Finally, Aurora draws her own conclusion: “You’re not me, Accountable only to yourself.”
Eye Drawings by Matthew Attard
In the past years I have been extensively working on developing different ways of drawing with technological devices, namely through the use of an eye-tracker. My projects develop from a visual exploration of different ways of perceiving in our contemporary world. I am strongly interested in situating my artistic practice within the realm of contemporary drawing through multimedia approaches, while highlighting drawing’s versatile, performative and timebased nature. Some of the drawing developments include the following concepts: the extension of the line within 3D spaces; the overlaying of multiple viewpoints; the datafication of the line; drawing as cyborg in dialogue with technology; elements of technosymbiosis; notions of seeing and looking; posthuman theory and practice; notions of embodiment; the subversion of data (and other technological aspects); socio-political awareness; and the contemporary representation of ourselves among others.

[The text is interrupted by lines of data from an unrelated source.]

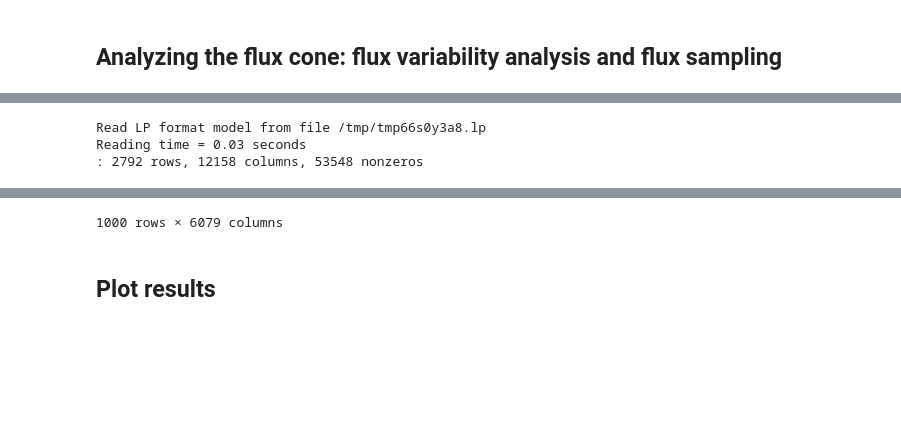
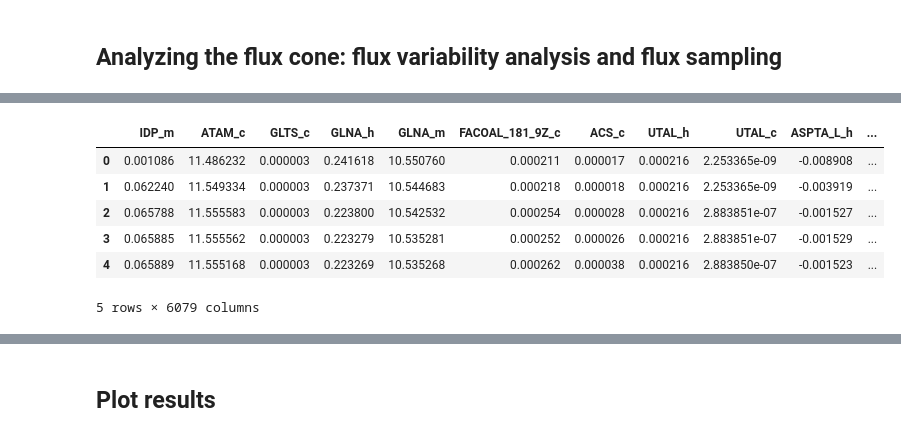
Before and after one commit to Robaina/Phycogem, a Jupyter notebook: docs/0_basic_examples.ipynb, the cells around one changed output, grey strips where cells are left out. Drawn from its saved outputs; the diff is of its cells as text; code cells hidden in the pictures; blank space fills up the shorter version.

```diff
--- a/docs/0_basic_examples.ipynb
+++ b/docs/0_basic_examples.ipynb
@@ -167,10 +163,14 @@ fva
 # %%
-sample = gem.sample_flux_space(n_samples=1000, n_processes=14)
+# sample = gem.sample_flux_space(n_samples=1000, n_processes=14)
 # sample.to_csv("../results/flux_samples/ps_photoeuk_noSK.csv")
 
 sample = pd.read_csv("../results/flux_samples/iTps1432_high.csv", index_col=0)
-sample
+sample.head()
 # %% [output]
+|  | IDP_m | ATAM_c | GLTS_c | GLNA_h | GLNA_m | FACOAL_181_9Z_c | ACS_c | UTAL_h | UTAL_c | ASPTA_L_h | ... |
+| 0 | 0.001086 | 11.486232 | 0.000003 | 0.241618 | 10.550760 | 0.000211 | 0.000017 | 0.000216 | 2.253365e-09 | -0.008908 | ... |
+| 1 | 0.062240 | 11.549334 | 0.000003 | 0.237371 | 10.544683 | 0.000218 | 0.000018 | 0.000216 | 2.253365e-09 | -0.003919 | ... |
+| 2 | 0.065788 | 11.555583 | 0.000003 | 0.223800 | 10.542532 | 0.000254 | 0.000028 | 0.000216 | 2.883851e-07 | -0.001527 | ... |
+| 3 | 0.065885 | 11.555562 | 0.000003 | 0.223279 | 10.535281 | 0.000252 | 0.000026 | 0.000216 | 2.883851e-07 | -0.001529 | ... |
+| 4 | 0.065889 | 11.555168 | 0.000003 | 0.223269 | 10.535268 | 0.000262 | 0.000038 | 0.000216 | 2.883850e-07 | -0.001523 | ... |
-Read LP format model from file /tmp/tmp66s0y3a8.lp
-Reading time = 0.03 seconds
-: 2792 rows, 12158 columns, 53548 nonzeros
+5 rows × 6079 columns
@@ -189,3 +177,2 @@ Reading time = 0.03 seconds
-1000 rows × 6079 columns
 # %% [markdown]
 ## Plot results
```
Also changed, not shown: parts of 17 cells of this notebook, 10 other files.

In this view, I have been interested in developing a process-based approach towards eye drawing: a method that develops from a personal exploration of drawing with the eyes with the technology. The interest in the eye-tracker does not lie within its scientific methodologies, but the device is instead employed as a metaphor that co-authors and co-creates the process of drawing. This becomes very interesting on the level of context and also triggers the wide involvement of other technologies such as software concerning visual scripting/algorithms, drawing with data and printing technologies among others. Therefore, my projects that concern digital art making, also revolve around concepts of interpretation and re-interpretation.
Id-Dgħajjes tal-Fidili (n. 5), 2021 (video loop)
56 x 24 x 3cm
An eye-drawing of a ship graffito from the 1500s, pen-plotted on a local slab of the globigerina limestone.
The ship graffiti were historically drawn as ex-voto on the facades of several chapels around the island of Malta. This one in particular comes from the facade of a chapel found at Wied Qirda, Żebbuġ.
Eye-tracker, globigerina limestone, pen-plotter,
Doodling with the eyes while staring at the ceiling, 2021 (video loop)
The project forms part of an ongoing research concerning the embodied processes when drawing/doodling with my eyes and an eye-tracker. In this case, I was lying on my bed while doodling with my eyes across my bedroom ceiling.
Eye-tracker, 3D scan, 3D software.
Eye drawing while cooking, 2021 (video loop)
The project forms part of an ongoing research concerning the embodied processes when drawing/doodling with my eyes and an eye-tracker. In this case, I was doodling with my eyes across my kitchen space while cooking.
Eye-tracker, 3D scan, 3D software
Eye drawing at Castille Square, 2021 (projected video loop)
Superimposed eye-drawings of the adjacent Auberge de Castille and St. James Cavalier at Castille Square, Valletta. The eye drawing practice happened at Castille Square, visible through the following.
Eye-tracker, 3D scan, 3D software